● Task objective
When a line below holds the string "README", show that line.

● Data

+ + + + +

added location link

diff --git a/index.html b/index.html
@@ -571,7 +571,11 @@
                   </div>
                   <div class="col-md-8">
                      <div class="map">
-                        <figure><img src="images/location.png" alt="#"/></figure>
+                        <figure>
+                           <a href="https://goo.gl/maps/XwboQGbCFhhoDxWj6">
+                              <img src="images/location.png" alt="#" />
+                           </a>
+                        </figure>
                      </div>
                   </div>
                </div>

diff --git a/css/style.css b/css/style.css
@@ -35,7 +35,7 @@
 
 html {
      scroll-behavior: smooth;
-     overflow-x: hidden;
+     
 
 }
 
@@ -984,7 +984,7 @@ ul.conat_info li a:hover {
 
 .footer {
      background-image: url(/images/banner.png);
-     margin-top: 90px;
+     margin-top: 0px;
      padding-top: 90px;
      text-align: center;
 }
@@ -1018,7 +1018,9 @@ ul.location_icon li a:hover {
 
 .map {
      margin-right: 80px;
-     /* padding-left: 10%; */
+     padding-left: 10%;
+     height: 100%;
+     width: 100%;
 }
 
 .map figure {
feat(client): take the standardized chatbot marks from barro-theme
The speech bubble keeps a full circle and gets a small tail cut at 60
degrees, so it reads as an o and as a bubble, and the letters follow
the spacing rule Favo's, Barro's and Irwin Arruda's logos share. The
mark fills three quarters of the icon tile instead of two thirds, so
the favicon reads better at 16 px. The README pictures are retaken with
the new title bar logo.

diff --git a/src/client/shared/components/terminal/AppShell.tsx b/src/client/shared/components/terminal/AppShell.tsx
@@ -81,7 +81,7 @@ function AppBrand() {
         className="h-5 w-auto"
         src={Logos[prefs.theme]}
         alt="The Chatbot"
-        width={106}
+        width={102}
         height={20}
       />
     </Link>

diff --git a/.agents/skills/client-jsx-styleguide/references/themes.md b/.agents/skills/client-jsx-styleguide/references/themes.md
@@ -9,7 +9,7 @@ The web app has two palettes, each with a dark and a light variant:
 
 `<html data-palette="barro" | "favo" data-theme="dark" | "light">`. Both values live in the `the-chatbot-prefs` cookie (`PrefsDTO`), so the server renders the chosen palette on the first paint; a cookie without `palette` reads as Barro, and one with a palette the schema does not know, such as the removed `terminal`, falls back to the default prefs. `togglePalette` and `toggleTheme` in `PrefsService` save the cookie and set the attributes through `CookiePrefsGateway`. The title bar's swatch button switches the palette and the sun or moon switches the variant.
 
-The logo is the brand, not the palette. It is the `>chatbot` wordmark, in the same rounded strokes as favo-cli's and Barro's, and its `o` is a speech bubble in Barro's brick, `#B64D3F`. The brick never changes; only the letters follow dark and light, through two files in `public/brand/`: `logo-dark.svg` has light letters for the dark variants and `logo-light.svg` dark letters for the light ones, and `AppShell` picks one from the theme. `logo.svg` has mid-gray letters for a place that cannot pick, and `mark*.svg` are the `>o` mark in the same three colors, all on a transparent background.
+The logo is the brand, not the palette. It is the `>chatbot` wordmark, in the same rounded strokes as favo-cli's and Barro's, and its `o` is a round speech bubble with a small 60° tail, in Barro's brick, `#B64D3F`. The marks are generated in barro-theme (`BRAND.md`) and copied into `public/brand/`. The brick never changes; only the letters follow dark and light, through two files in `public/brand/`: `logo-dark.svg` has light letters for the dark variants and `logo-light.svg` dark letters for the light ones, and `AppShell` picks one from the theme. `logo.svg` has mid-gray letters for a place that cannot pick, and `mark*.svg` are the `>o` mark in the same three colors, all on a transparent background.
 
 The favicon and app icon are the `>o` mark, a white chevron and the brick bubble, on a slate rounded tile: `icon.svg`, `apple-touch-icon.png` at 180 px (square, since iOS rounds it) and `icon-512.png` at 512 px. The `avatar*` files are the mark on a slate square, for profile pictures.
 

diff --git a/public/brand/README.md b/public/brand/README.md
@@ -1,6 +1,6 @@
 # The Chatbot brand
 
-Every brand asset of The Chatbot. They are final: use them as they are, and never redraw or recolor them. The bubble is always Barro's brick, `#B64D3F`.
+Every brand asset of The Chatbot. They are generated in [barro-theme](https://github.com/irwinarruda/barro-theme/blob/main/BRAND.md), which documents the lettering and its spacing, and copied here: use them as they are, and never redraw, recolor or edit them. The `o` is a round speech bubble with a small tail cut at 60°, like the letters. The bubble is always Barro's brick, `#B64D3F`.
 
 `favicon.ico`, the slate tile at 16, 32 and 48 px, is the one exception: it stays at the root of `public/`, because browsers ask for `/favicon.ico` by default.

+ + + + +

● Task output
the favicon reads better at 16 px. The README pictures are retaken with
diff --git a/public/brand/README.md b/public/brand/README.md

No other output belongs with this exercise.